> _REQUIRED WORK_:
In the records below, some lines contain the word "notebook". Copy each of them.

> _DATA FOR REVIEW_:
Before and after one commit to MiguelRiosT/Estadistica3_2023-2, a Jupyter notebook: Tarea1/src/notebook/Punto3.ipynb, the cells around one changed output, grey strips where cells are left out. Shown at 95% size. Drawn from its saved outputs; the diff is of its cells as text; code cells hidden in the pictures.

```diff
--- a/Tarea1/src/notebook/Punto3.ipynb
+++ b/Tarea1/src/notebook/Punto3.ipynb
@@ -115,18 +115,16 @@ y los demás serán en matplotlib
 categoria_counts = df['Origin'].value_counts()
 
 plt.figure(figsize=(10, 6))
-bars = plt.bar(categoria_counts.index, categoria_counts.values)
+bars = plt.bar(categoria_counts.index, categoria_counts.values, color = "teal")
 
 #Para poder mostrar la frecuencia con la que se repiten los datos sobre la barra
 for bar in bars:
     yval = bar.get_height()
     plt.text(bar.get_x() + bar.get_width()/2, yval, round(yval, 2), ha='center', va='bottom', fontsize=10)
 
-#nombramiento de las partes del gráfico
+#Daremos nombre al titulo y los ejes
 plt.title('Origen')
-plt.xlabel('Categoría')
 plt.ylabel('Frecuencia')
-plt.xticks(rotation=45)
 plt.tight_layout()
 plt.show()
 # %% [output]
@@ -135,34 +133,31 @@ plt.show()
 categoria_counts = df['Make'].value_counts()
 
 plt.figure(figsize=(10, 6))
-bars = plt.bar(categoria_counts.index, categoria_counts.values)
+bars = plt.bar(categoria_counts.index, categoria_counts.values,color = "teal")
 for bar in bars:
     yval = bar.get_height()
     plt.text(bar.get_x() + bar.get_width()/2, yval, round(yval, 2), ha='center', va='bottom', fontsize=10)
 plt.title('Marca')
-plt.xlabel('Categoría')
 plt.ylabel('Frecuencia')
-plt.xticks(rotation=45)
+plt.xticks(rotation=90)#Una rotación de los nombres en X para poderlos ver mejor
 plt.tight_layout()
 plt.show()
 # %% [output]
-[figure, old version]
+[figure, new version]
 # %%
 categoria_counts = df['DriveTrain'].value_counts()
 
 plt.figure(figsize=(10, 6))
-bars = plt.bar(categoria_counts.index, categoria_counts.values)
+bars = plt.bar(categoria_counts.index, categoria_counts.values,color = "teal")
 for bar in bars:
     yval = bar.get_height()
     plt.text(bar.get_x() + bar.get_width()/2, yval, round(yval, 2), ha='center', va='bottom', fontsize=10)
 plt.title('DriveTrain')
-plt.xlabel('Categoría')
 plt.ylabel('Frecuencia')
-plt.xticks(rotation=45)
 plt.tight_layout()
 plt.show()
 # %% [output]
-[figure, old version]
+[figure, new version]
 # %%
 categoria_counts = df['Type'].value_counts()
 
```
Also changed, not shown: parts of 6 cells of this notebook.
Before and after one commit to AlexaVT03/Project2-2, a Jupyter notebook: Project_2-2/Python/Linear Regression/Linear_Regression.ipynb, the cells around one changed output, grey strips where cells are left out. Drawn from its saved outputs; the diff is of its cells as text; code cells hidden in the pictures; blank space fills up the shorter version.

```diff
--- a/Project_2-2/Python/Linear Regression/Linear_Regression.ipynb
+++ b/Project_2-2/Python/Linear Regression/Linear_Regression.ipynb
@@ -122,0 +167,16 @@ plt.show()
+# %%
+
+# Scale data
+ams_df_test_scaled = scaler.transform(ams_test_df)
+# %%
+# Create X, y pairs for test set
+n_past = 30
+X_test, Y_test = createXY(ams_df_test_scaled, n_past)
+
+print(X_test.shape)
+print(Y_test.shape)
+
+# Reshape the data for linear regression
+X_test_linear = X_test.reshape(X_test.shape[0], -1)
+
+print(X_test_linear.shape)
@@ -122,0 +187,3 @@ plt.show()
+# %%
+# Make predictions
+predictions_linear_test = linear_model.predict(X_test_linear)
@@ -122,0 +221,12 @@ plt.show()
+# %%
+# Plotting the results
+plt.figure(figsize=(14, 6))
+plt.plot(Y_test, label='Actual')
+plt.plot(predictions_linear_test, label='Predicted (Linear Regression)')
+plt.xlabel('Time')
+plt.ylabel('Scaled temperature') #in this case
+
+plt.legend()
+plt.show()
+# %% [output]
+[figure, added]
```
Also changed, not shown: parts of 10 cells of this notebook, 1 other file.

> _WRITTEN SOLUTION_:
Before and after one commit to MiguelRiosT/Estadistica3_2023-2, a Jupyter notebook: Tarea1/src/notebook/Punto3.ipynb, the cells around one changed output, grey strips where cells are left out. Shown at 95% size. Drawn from its saved outputs; the diff is of its cells as text; code cells hidden in the pictures.
--- a/Tarea1/src/notebook/Punto3.ipynb
+++ b/Tarea1/src/notebook/Punto3.ipynb
Also changed, not shown: parts of 6 cells of this notebook.
Before and after one commit to AlexaVT03/Project2-2, a Jupyter notebook: Project_2-2/Python/Linear Regression/Linear_Regression.ipynb, the cells around one changed output, grey strips where cells are left out. Drawn from its saved outputs; the diff is of its cells as text; code cells hidden in the pictures; blank space fills up the shorter version.
Also changed, not shown: parts of 10 cells of this notebook, 1 other file.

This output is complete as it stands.